(Material for this task)
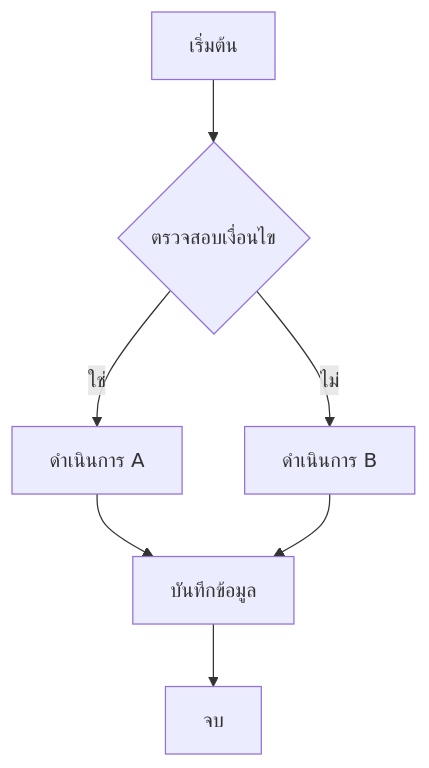
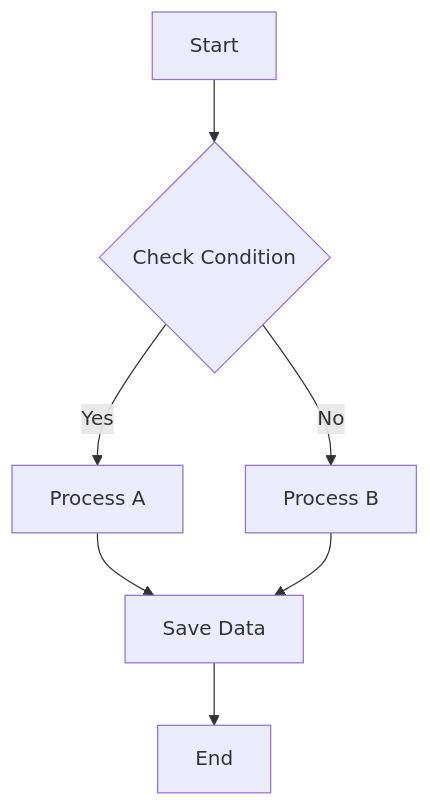
One commit to mounchons/AgentMarketPlace changed the first of 16 diagrams in plugins/system-design-doc/skills/system-design-doc/references/mermaid-patterns.md. Above: the diagram before and after it, drawn with Mermaid. The commit also changed other lines of this file and 51 other files, not shown here.

````diff
--- a/plugins/system-design-doc/skills/system-design-doc/references/mermaid-patterns.md
+++ b/plugins/system-design-doc/skills/system-design-doc/references/mermaid-patterns.md
@@ -8,9 +8,9 @@
 ```mermaid
 flowchart TD
-    A[เริ่มต้น] --> B{ตรวจสอบเงื่อนไข}
-    B -->|ใช่| C[ดำเนินการ A]
-    B -->|ไม่| D[ดำเนินการ B]
-    C --> E[บันทึกข้อมูล]
+    A[Start] --> B{Check Condition}
+    B -->|Yes| C[Process A]
+    B -->|No| D[Process B]
+    C --> E[Save Data]
     D --> E
-    E --> F[จบ]
+    E --> F[End]
 ```
````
(End Material for this task)
# Required action
Exactly as written, reproduce all of the entries while dropping the pictures.

# Response for this exercise
One commit to mounchons/AgentMarketPlace changed the first of 16 diagrams in plugins/system-design-doc/skills/system-design-doc/references/mermaid-patterns.md. Above: the diagram before and after it, drawn with Mermaid. The commit also changed other lines of this file and 51 other files, not shown here.

````diff
--- a/plugins/system-design-doc/skills/system-design-doc/references/mermaid-patterns.md
+++ b/plugins/system-design-doc/skills/system-design-doc/references/mermaid-patterns.md
@@ -8,9 +8,9 @@
 ```mermaid
 flowchart TD
-    A[เริ่มต้น] --> B{ตรวจสอบเงื่อนไข}
-    B -->|ใช่| C[ดำเนินการ A]
-    B -->|ไม่| D[ดำเนินการ B]
-    C --> E[บันทึกข้อมูล]
+    A[Start] --> B{Check Condition}
+    B -->|Yes| C[Process A]
+    B -->|No| D[Process B]
+    C --> E[Save Data]
     D --> E
-    E --> F[จบ]
+    E --> F[End]
 ```
````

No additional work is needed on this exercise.